Tax breaks, training grants, infrastructure improvements and other incentives helped convince Serologicals Corp. to consider Lawrence as a site for a new $28 million manufacturing plant.
But it was a $1,000 annual scholarship, in the company's name, to Kansas University that helped close the deal for Serologicals to build in the East Hills Business Park, said Jonathan Sangster, an Atlanta-based consultant who worked on the project.
"Numerically, it didn't tip the scales, but it made a great impact on the company, in terms of the community's commitment to Serologicals," said Sangster, whose clients hire him to locate sites for new corporate headquarters, offices, manufacturing centers and warehouses that employ up to 1,500 people.
"It's a wonderful example of how a community came together, in a united approach, to go after a project like this."
Sangster used the Serologicals scholarship as an example of how to attract businesses during last week's "Roundtable in the Rockies," a gathering in Colorado of eight national site selectors and a few dozen other economic-development officials.
The gathering allowed professionals to work on honing their messages in the competitive market for jobs and corporate investment.
The Serologicals plant remains a big win for Lawrence, he said, despite the company's decision last month to lay off 20 employees as the operation awaits validation of its manufacturing processes by major customers. Serologicals hopes to move into full production by the end of the year, making a liquid to promote cell growth for use by researchers and major pharmaceutical companies.
Lynn Parman, vice president for economic development at the Lawrence Chamber of Commerce, attended the three-day conference in Colorado.
Parman said she was pleased to confirm her belief that building partnerships pays off.
Building partnerships means both bringing together key players in a community -- including elected officials, financial institutions, site planners and government staffers -- and developing relationships between chamber staffers and the site selectors themselves.
So far, she said, the strategy is working. Her office is fielding far more inquiries than it did at this point a year ago.

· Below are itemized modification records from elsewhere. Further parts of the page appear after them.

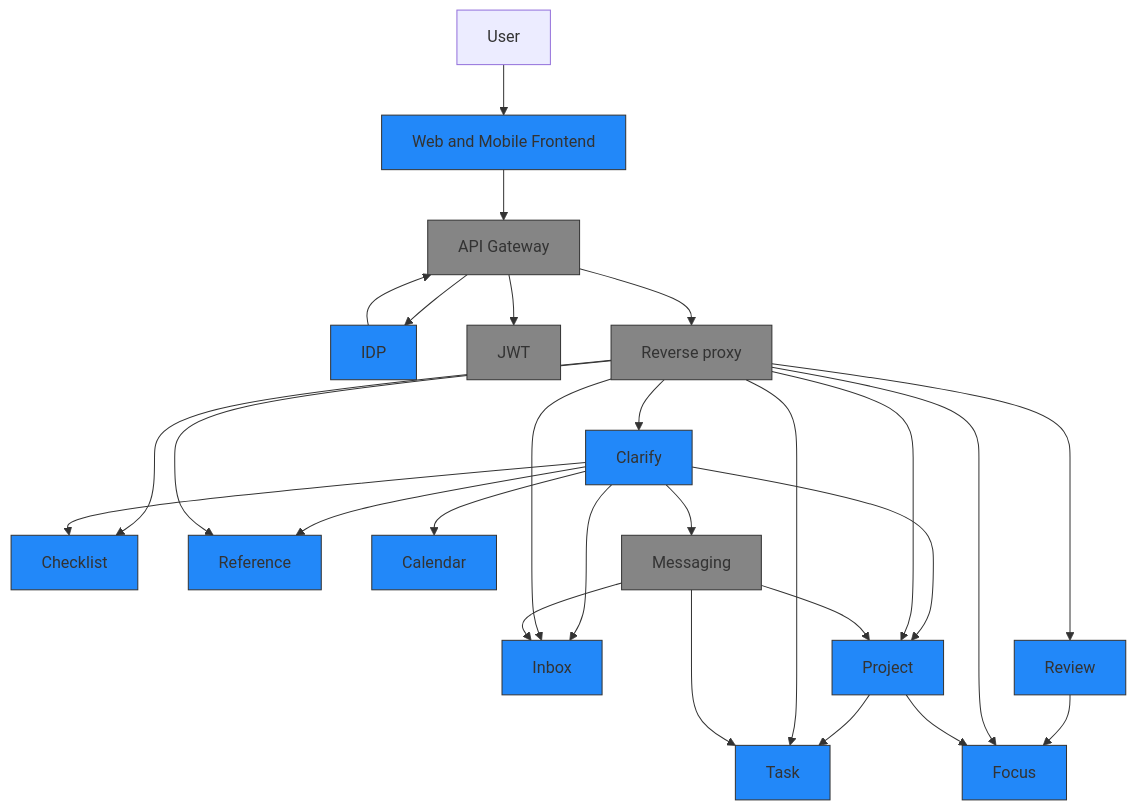
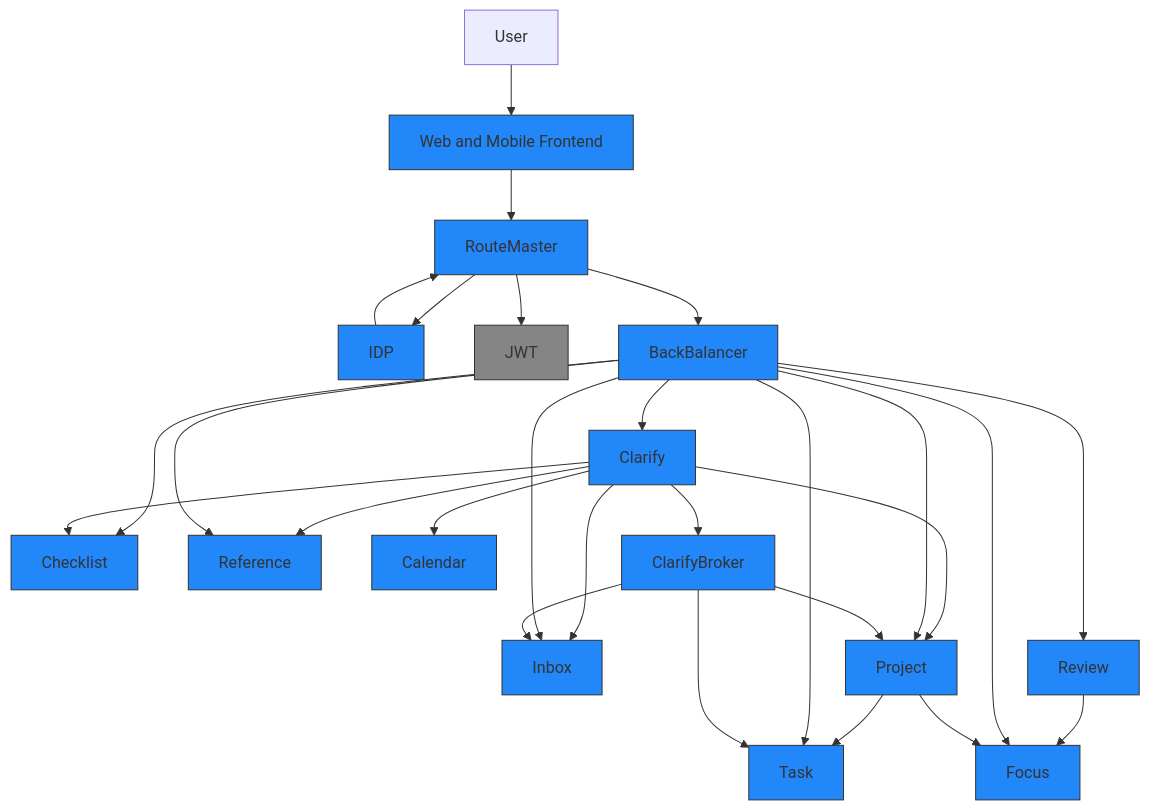
The diagram in README.md (Rindrics/gtdapp), drawn with Mermaid before and after one commit. The commit also changed other lines of this file, not shown here.

Commit message:
:wrench: Treat Middlewares as own services

````diff
--- a/README.md
+++ b/README.md
@@ -82,37 +82,37 @@
 ```mermaid
 graph TB
     User[User]-->Frontend
-    Frontend[Web and Mobile Frontend]-->APIGATEWAY
-    APIGATEWAY[API Gateway] --> IDP
-    IDP --> APIGATEWAY
-    APIGATEWAY --> JWT
+    Frontend[Web and Mobile Frontend]-->RouteMaster
+    RouteMaster --> IDP
+    IDP --> RouteMaster
+    RouteMaster --> JWT
     JWT
 
-    APIGATEWAY --> NGINX
-    NGINX[Reverse proxy] --> Checklist
-    NGINX --> Clarify
+    RouteMaster --> BackBalancer
+    BackBalancer --> Checklist
+    BackBalancer --> Clarify
     Clarify --> Checklist
     Clarify --> Inbox
     Clarify --> Reference
     Clarify --> Project
     Clarify --> Calendar
     Project --> Task
-    NGINX --> Task
-    NGINX --> Project
-    NGINX --> Reference
-    NGINX --> Review
+    BackBalancer --> Task
+    BackBalancer --> Project
+    BackBalancer --> Reference
+    BackBalancer --> Review
     Review --> Focus
-    NGINX --> Focus
-    NGINX --> Inbox
+    BackBalancer --> Focus
+    BackBalancer --> Inbox
     Project --> Focus
 
-    Clarify --> Messaging
-    Messaging --> Inbox
-    Messaging --> Project
-    Messaging --> Task
+    Clarify --> ClarifyBroker
+    ClarifyBroker --> Inbox
+    ClarifyBroker --> Project
+    ClarifyBroker --> Task
 
     classDef services fill:#2288f9,stroke:#333,stroke-width:1px;
-    class IDP,Frontend,Checklist,Clarify,Inbox,Reference,Project,Task,Review,Focus,Calendar services;
+    class RouteMaster,BackBalancer,IDP,Frontend,Checklist,Clarify,ClarifyBroker,Inbox,Reference,Project,Task,Review,Focus,Calendar services;
     classDef tools fill:#858585,stroke:#333,stroke-width:1px;
-    class APIGATEWAY,NGINX,JWT,Messaging tools
+    class JWT tools
 ```
````
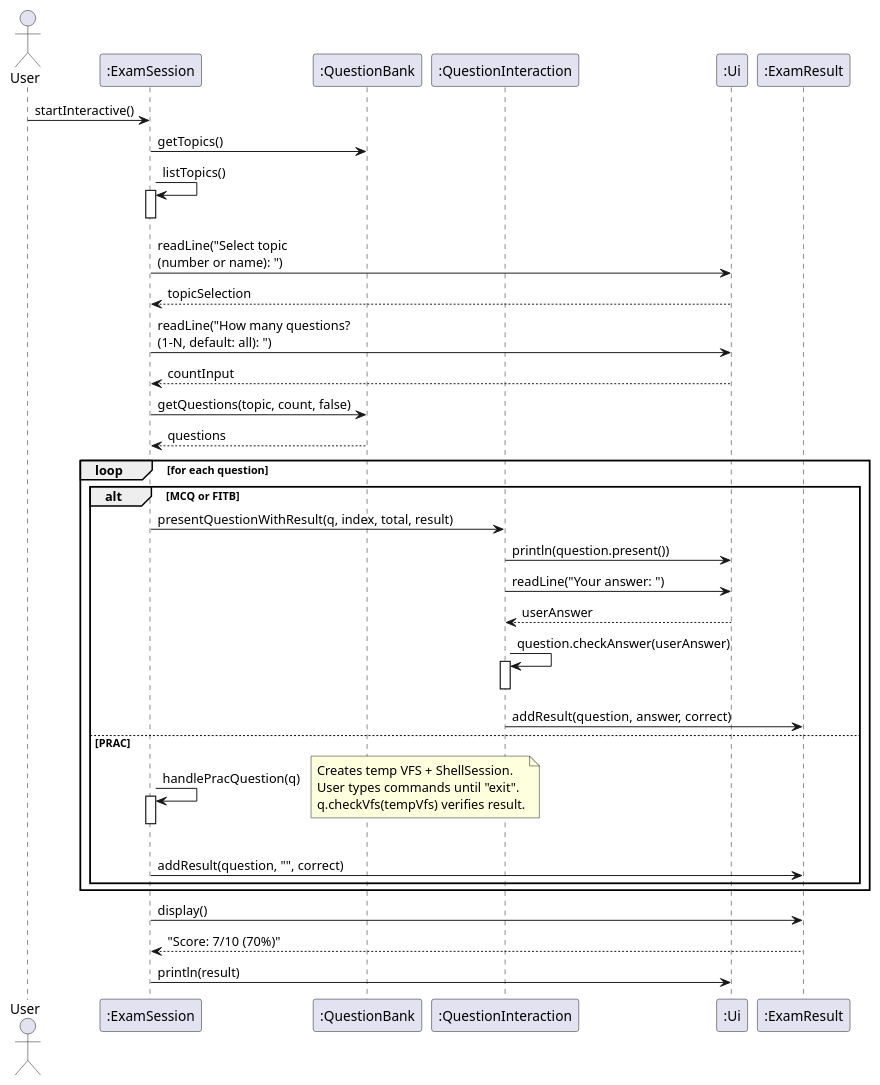
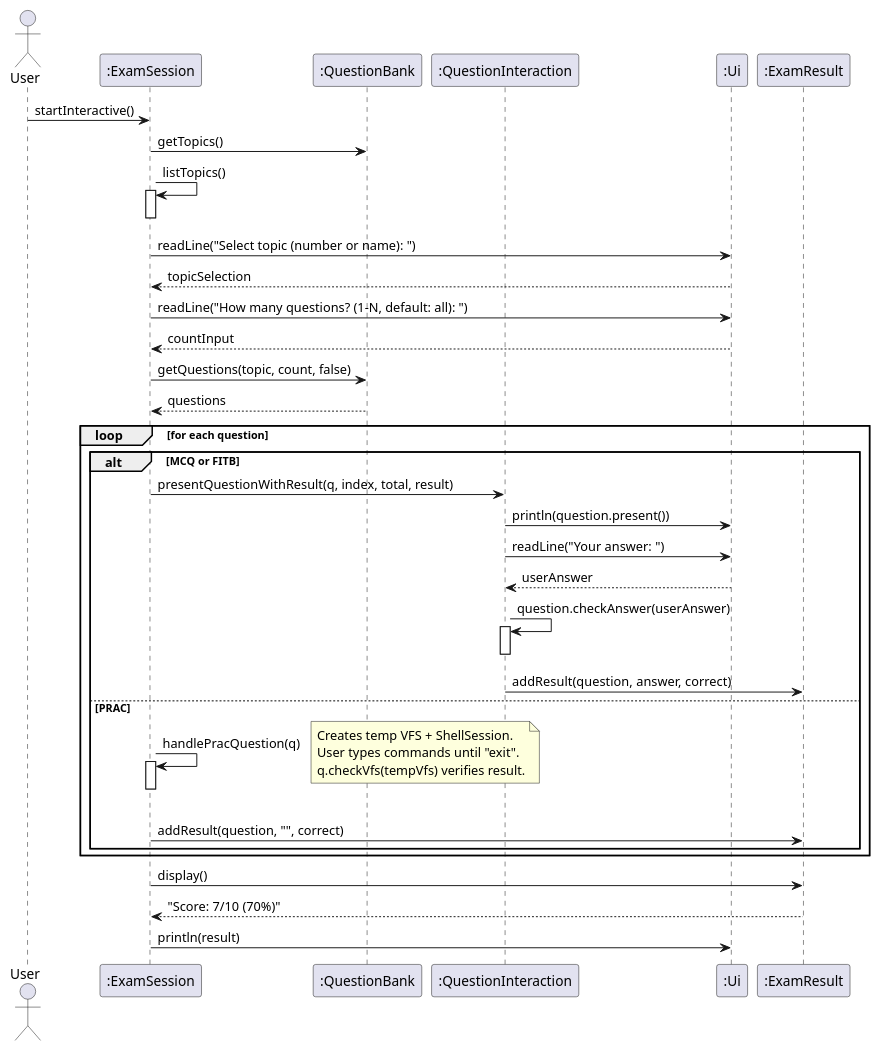
One commit to siddhant2118/tp changed the diagram in docs/diagrams/ExamSessionSequence.puml. Above: the diagram before and after it, drawn with PlantUML. The commit also changed 3 other files, not shown here.

Commit message:
Update UML diagrams

```diff
--- a/docs/diagrams/ExamSessionSequence.puml
+++ b/docs/diagrams/ExamSessionSequence.puml
@@ -1,49 +1,49 @@
 @startuml ExamSessionSequence
 actor User
 participant ":ExamSession" as ES
 participant ":QuestionBank" as QB
 participant ":QuestionInteraction" as QI
 participant ":Ui" as UI
 participant ":ExamResult" as ER
 
 User -> ES : startInteractive()
 ES -> QB : getTopics()
 ES -> ES : listTopics()
 activate ES
 deactivate ES
-ES -> UI : readLine("Select topic\n(number or name): ")
+ES -> UI : readLine("Select topic (number or name): ")
 UI --> ES : topicSelection
 
-ES -> UI : readLine("How many questions?\n(1-N, default: all): ")
+ES -> UI : readLine("How many questions? (1-N, default: all): ")
 UI --> ES : countInput
 
 ES -> QB : getQuestions(topic, count, false)
 QB --> ES : questions
 
 loop for each question
     alt MCQ or FITB
         ES -> QI : presentQuestionWithResult(q, index, total, result)
         QI -> UI : println(question.present())
         QI -> UI : readLine("Your answer: ")
         UI --> QI : userAnswer
         QI -> QI : question.checkAnswer(userAnswer)
         activate QI
         deactivate QI
         QI -> ER : addResult(question, answer, correct)
     else PRAC
         ES -> ES : handlePracQuestion(q)
         activate ES
         note right
             Creates temp VFS + ShellSession.
             User types commands until "exit".
             q.checkVfs(tempVfs) verifies result.
         end note
         deactivate ES
         ES -> ER : addResult(question, "", correct)
     end
 end
 
 ES -> ER : display()
 ER --> ES : "Score: 7/10 (70%)"
 ES -> UI : println(result)
 @enduml
```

"We're getting noticed," said Parman, who attended the conference alongside colleagues from Dallas, Nashville and other communities. "We're doing the right things. We're being validated, in terms of what we do on a day-to-day basis."
Sangster, who is senior managing director for CB Richard Ellis Consulting, said that Lawrence had plenty going for it, including "the university, good schools, accessibility to a major market, competitive economic-development packages" and even creative marketing materials, such as the "target" Lawrence pen he keeps on his desk, alongside a ceramic Jayhawk.

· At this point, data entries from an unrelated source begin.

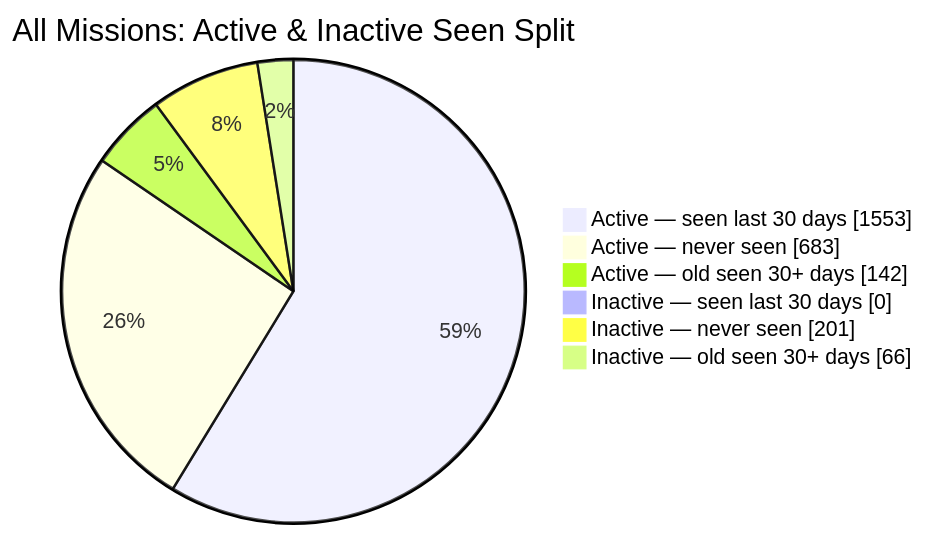
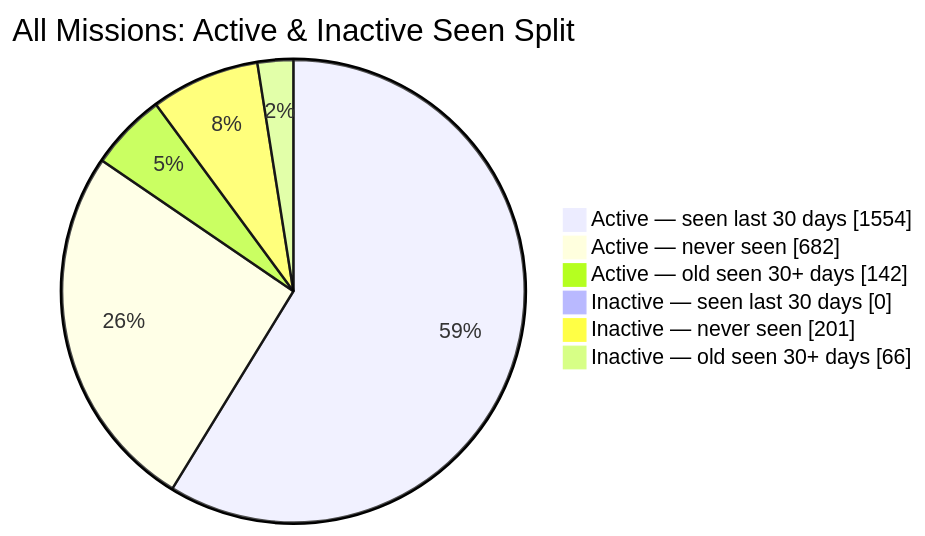
The second of 2 diagrams in README.md (MeldkamerspelGameTeam/active-missions), drawn with Mermaid before and after one commit. The commit also changed other lines of this file and 2 other files, not shown here.

````diff
--- a/README.md
+++ b/README.md
@@ -44,10 +44,10 @@
 ```mermaid
 pie showData
     title All Missions: Active & Inactive Seen Split
-    "Active — seen last 30 days" : 1553
-    "Active — never seen" : 683
+    "Active — seen last 30 days" : 1554
+    "Active — never seen" : 682
     "Active — old seen 30+ days" : 142
     "Inactive — seen last 30 days" : 0
     "Inactive — never seen" : 201
     "Inactive — old seen 30+ days" : 66
 ```
````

The key, he said, will be continuing to build relationships through the Kansas City Area Development Council.
"Lawrence, on its own, might have a challenging time getting itself on the map or radar screen for major projects," he said. "That affiliation with KCADC, and building off that relationship, will be really beneficial for Lawrence."